I’m 64 years old, and came from what was a small town in Southeast New Mexico. It was the identical type of town seen in the movie “American Graffiti”. The ‘Jock’s’ had the T’s, and us poor kid’s got to look at them. When I “Officially” retired, I talked continuously about always wanting to build a T. Finally, my best friend got tired of listening to me and she begged me to do it.
Not knowing where to start, I ordered Chester’s book ‘How to build a T-Bucket Hot Rod Roadster for under $3,000 bucks’.
Needless to say, it was the best money I have spent in a long time. It got me started. Although I’m still building the T, any time I run into a problem, I can usually find a solution in his book. I would definitely recommend it if you are going to build one.
Thank you very much, Tim, for your nice comments about Chester Greenhalgh’s “How to Build a T-Bucket” book. That’s great to hear and I’m passing it along to Chester.
You’d be surprised how many T-Bucket projects are multi-year endeavors. It’s pretty normal to start out with a particular vision for your build and along the way you see new things and inspirations and it just evolves, and takes longer than originally planned. But, the result is worth the wait!

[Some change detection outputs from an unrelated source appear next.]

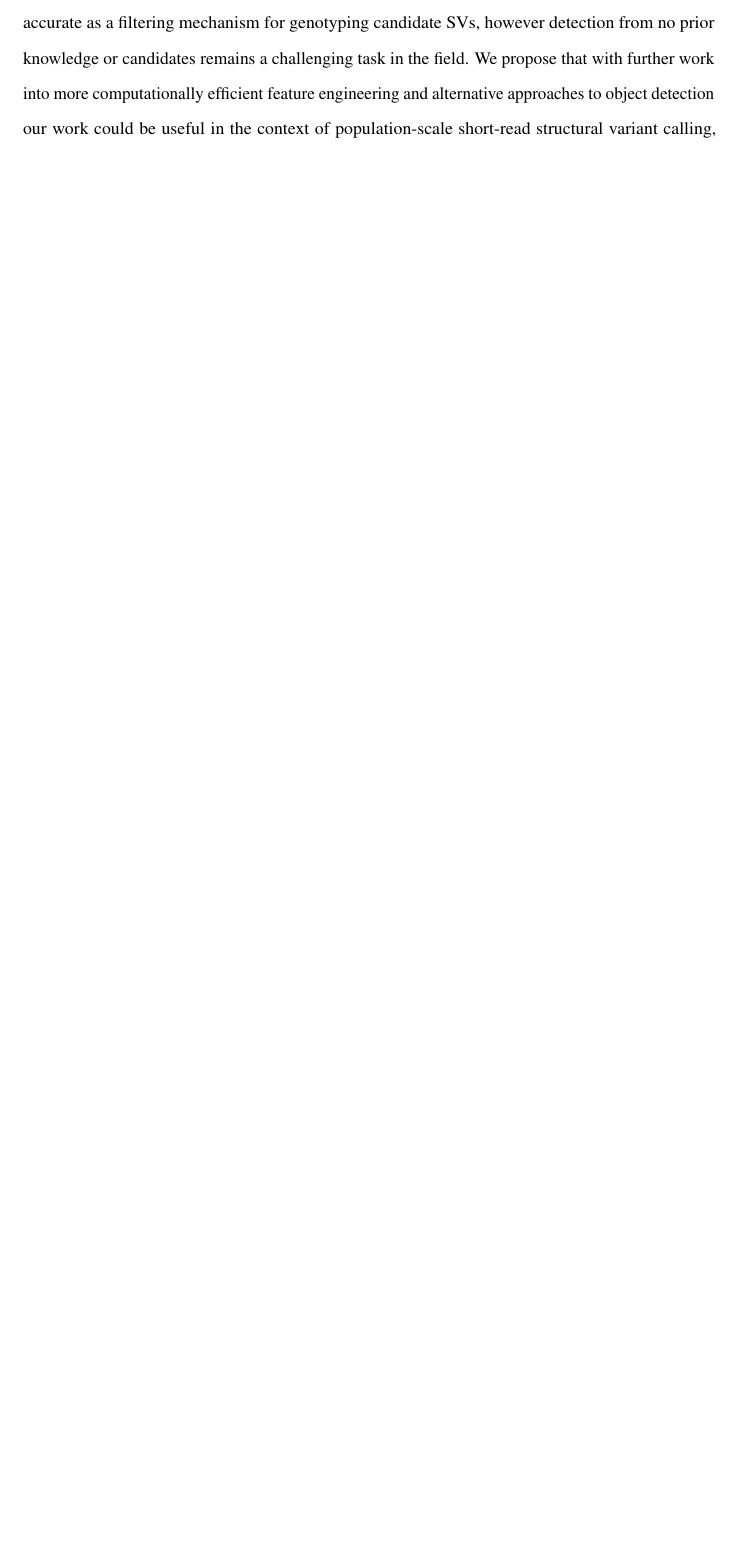
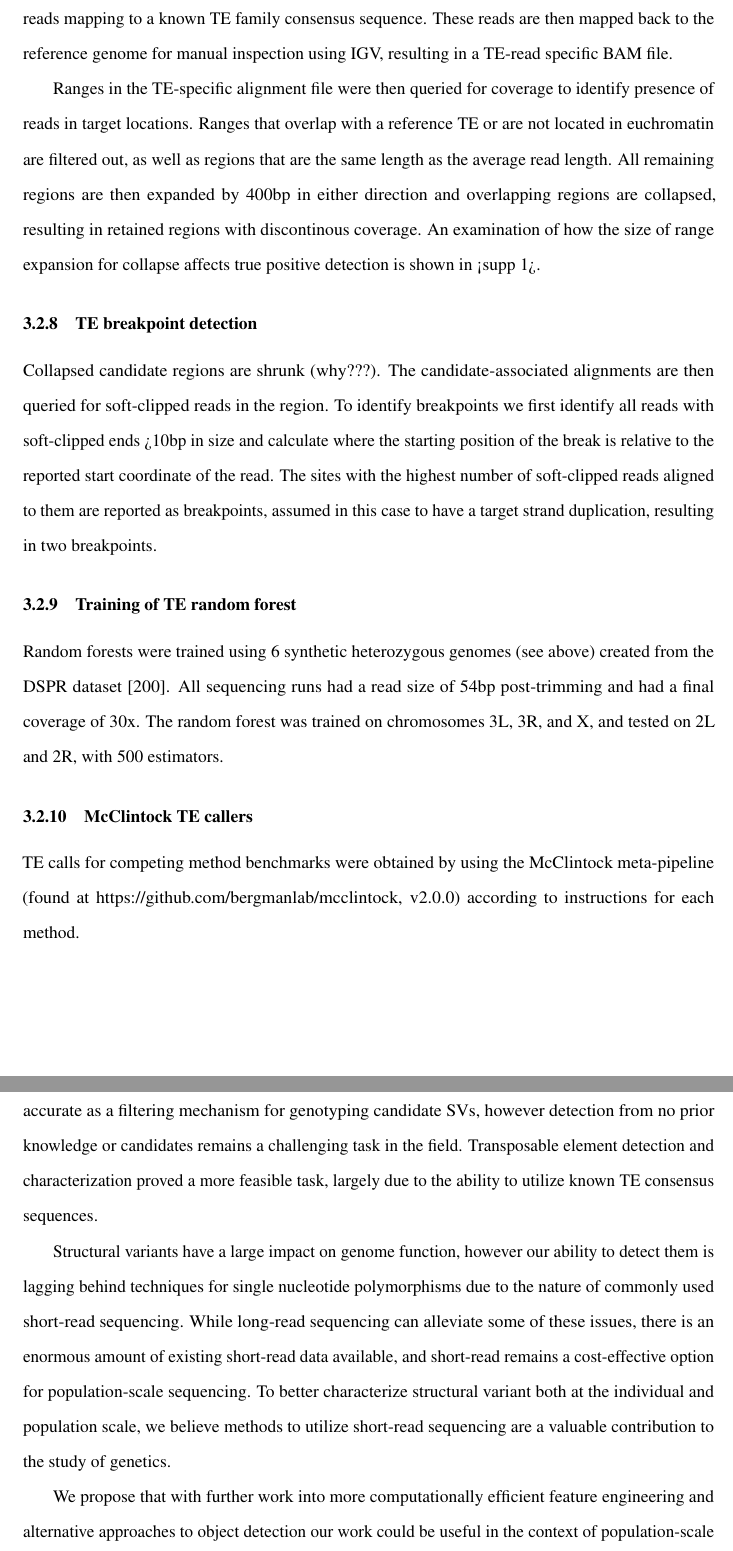
Before and after one commit to Lswhiteh/unc-dissertation, a LaTeX thesis (diss.tex, which reads ch3.tex): part of page 95 of 142 before the commit and two parts of pages 92 and 97 of 144 after it, the two joined at a grey line, cut at the place of the change, the shorter picture padded with empty space. Compiled offline with pdfLaTeX.

Commit message:
Offline changes

```diff
--- a/ch3.tex
+++ b/ch3.tex
@@ -53,3 +60,18 @@ We attempted two variants of object detection: detecting the entire SV (or in th
+Transposable element (TE) candidate regions are identified by querying fastq sequences for consensus sequences matching to characterized TEs in the reference genome using bedtools. Reads from the candidate genomes are then aligned to this consensus sequence fasta, extracting the names of all reads mapping to a known TE family consensus sequence. These reads are then mapped back to the reference genome for manual inspection using IGV, resulting in a TE-read specific BAM file.
+
+Ranges in the TE-specific alignment file were then queried for coverage to identify presence of reads in target locations. Ranges that overlap with a reference TE or are not located in euchromatin are filtered out, as well as  regions that are the same length as the average read length. All remaining regions are then expanded by 400bp in either direction and overlapping regions are collapsed, resulting in retained regions with discontinous coverage. An examination of how the size of range expansion for collapse affects true positive detection is shown in <supp 1>.
+
+\subsection{TE breakpoint detection}
+
+Collapsed candidate regions are shrunk (why???). The candidate-associated alignments are then queried for soft-clipped reads in the region. To identify breakpoints we first identify all reads with soft-clipped ends >10bp in size and calculate where the starting position of the break is relative to the reported start coordinate of the read. The sites with the highest number of soft-clipped reads aligned to them are reported as breakpoints, assumed in this case to have a target strand duplication, resulting in two breakpoints.
+
+\subsection{Training of TE random forest}
+
+Random forests were trained using 6 synthetic heterozygous genomes (see above) created from the DSPR dataset \cite{chakrabortyStructuralVariantsExhibit2019}. All sequencing runs had a read size of 54bp post-trimming and had a final coverage of 30x. The random forest was trained on chromosomes 3L, 3R, and X, and tested on 2L and 2R, with 500 estimators.
+
+\subsection{McClintock TE callers}
+
+TE calls for competing method benchmarks were obtained by using the McClintock meta-pipeline (found at https://github.com/bergmanlab/mcclintock, v2.0.0) according to instructions for each method.
 
 \section{Results}
 
@@ -88,4 +110,8 @@ An additional potential benefit of breakpoint identification is complex SV struc
 
 \section{Discussion}
 
-We attempted to classify and discover structural variants using random forests and state of the art object detection models with a set of long-read and short-read matched sequencing assemblies of \textit{Drosophila melanogaster}. We find that our feature engineering and random forest approach is highly accurate as a filtering mechanism for genotyping candidate SVs, however detection from no prior knowledge or candidates remains a challenging task in the field. We propose that with further work into more computationally efficient feature engineering and alternative approaches to object detection our work could be useful in the context of population-scale short-read structural variant calling, allowing for the use of SVs in population genetics analyses where it was previously infeasible.
+We attempted to classify and discover structural variants using random forests and state of the art object detection models with a set of long-read and short-read matched sequencing assemblies of \textit{Drosophila melanogaster}. We find that our feature engineering and random forest approach is highly accurate as a filtering mechanism for genotyping candidate SVs, however detection from no prior knowledge or candidates remains a challenging task in the field. Transposable element detection and characterization proved a more feasible task, largely due to the ability to utilize known TE consensus sequences.
+
+Structural variants have a large impact on genome function, however our ability to detect them is lagging behind techniques for single nucleotide polymorphisms due to the nature of commonly used short-read sequencing. While long-read sequencing can alleviate some of these issues, there is an enormous amount of existing short-read data available, and short-read remains a cost-effective option for population-scale sequencing. To better characterize structural variant both at the individual and population scale, we believe methods to utilize short-read sequencing are a valuable contribution to the study of genetics.
+
+We propose that with further work into more computationally efficient feature engineering and alternative approaches to object detection our work could be useful in the context of population-scale short-read structural variant calling, allowing for the use of SVs in population genetics analyses where it was previously infeasible.
```
Also changed, not shown: ch3.tex (7 more changed lines).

I couldn’t have said it better myself. But lets not overlook the attention that unfinished rods get at these street meets. Hotrodders everywhere love to look in on the development as a rod progresses, especially those who are in the process of building one also, you just feel at home around an unfinished rod, and naturally fall into talking with whoever has the rod. talking about your own project. This is the main attraction in a rod meet for me, and I’ll walk right by a ‘Boydster’ $100,000 rod without a second glance at it, except for wishing no one was around so I could piss on it.